- $1.318 million are contracts with architects, engineers and environmental consultants for services associated directly with construction of public works improvements such as sewers and an airport runway, new buildings and bridges, river restoration and building rehabilitation. These are not services the city can provide in-house, but they are critical to the maintenance and development of our public infrastructure.
- $1.520 million are contracts with financing counsel architects and engineers, and construction administration for base area improvements under the auspices of the Steamboat Springs Redevelopment Authority. These are not services that our city can provide in-house, but they are critical to the redevelopment of the public infrastructure at the base area, which is now under way.

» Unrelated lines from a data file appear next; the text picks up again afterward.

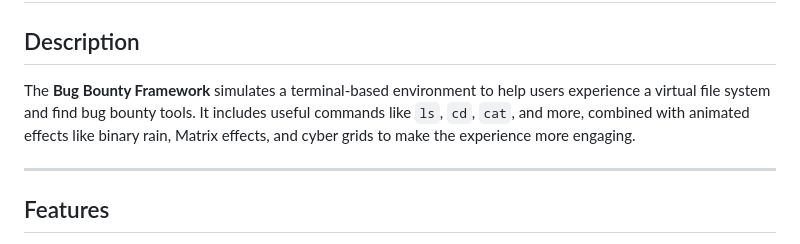
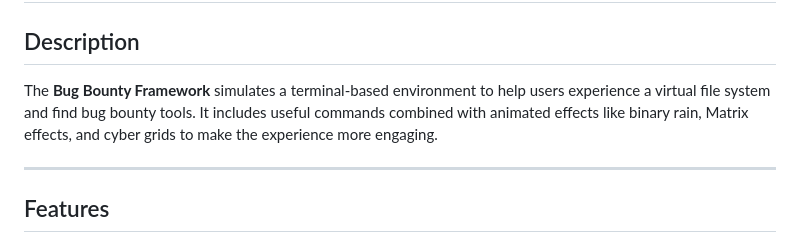
Before and after one commit to Diogo-Lages/BugBounty-Framework, a Markdown page: README.md, the part around the change. Drawn GitHub-style.

```diff
--- a/README.md
+++ b/README.md
@@ -2,7 +2,7 @@
 
 ## Description
 
-The **Bug Bounty Framework** simulates a terminal-based environment to help users experience a virtual file system and find bug bounty tools. It includes useful commands like `ls`, `cd`, `cat`, and more, combined with animated effects like binary rain, Matrix effects, and cyber grids to make the experience more engaging.
+The **Bug Bounty Framework** simulates a terminal-based environment to help users experience a virtual file system and find bug bounty tools. It includes useful commands combined with animated effects like binary rain, Matrix effects, and cyber grids to make the experience more engaging.
 
 ---
 
```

- $450,000 is pending a contract with an architectural, engineering and planning firm that will develop the plans for downtown streetscape improvements - roads, sidewalks, water and sewer and public amenities. These plans are necessary to the construction of these improvements, and the city does not have the capacity to generate these plans.
Thus, of the $4.2 million Mike listed, $3,288,000 is committed to professionals who are necessary to the construction of buildings, roads, bridges and other public infrastructure.
Without listing each of the consultants comprising the balance of $928,941, they represent initiatives that have come through community processes and are necessary in order to take the next step toward construction or implementation. Examples are the sports complex impact study and the recreation center feasibility studies.
Other consultants are conducting or have completed work necessary to the development of the linkage ordinance and airport re-certification. Still other consultants are completing work necessary for fulfillment of grant funds committed to historic preservation, cultural resources, Yampa River health and other community assets. With the hard work and exceptional skill of the Intergovernmental Services Department, the city has been receiving between $4 and $6 million in grants annually. These grants are the foundation of most of our "'wishy-washy category' of future planning."
And given the surge of construction that is transforming our community as this commentary is being written, investing in plans for the future doesn't seem like such a bad idea.
This council has made a commitment to spend more time with policy development and give more authority to the Planning Commission to review development proposals. Policy decisions require the best information possible, and, more often than not, a community has to go to outside contractors to get that information. The Nexus study documenting commercial and residential impacts on jobs and, in turn, housing, is an example.
Finally, several of the studies listed are associated with formalized processes for developing information to help our community come to agreement on important questions or issues. They are part of "public process" to which this council has committed, to ensure that not only has it done its due diligence - making sure decisions are based on well researched and balanced information - but also that the public has been appropriately engaged, included and consulted.
As Paul Harvey famously said each day after his reporting, "Now you know the rest of the story."
Towny Anderson is a member of the Steamboat Springs City Council.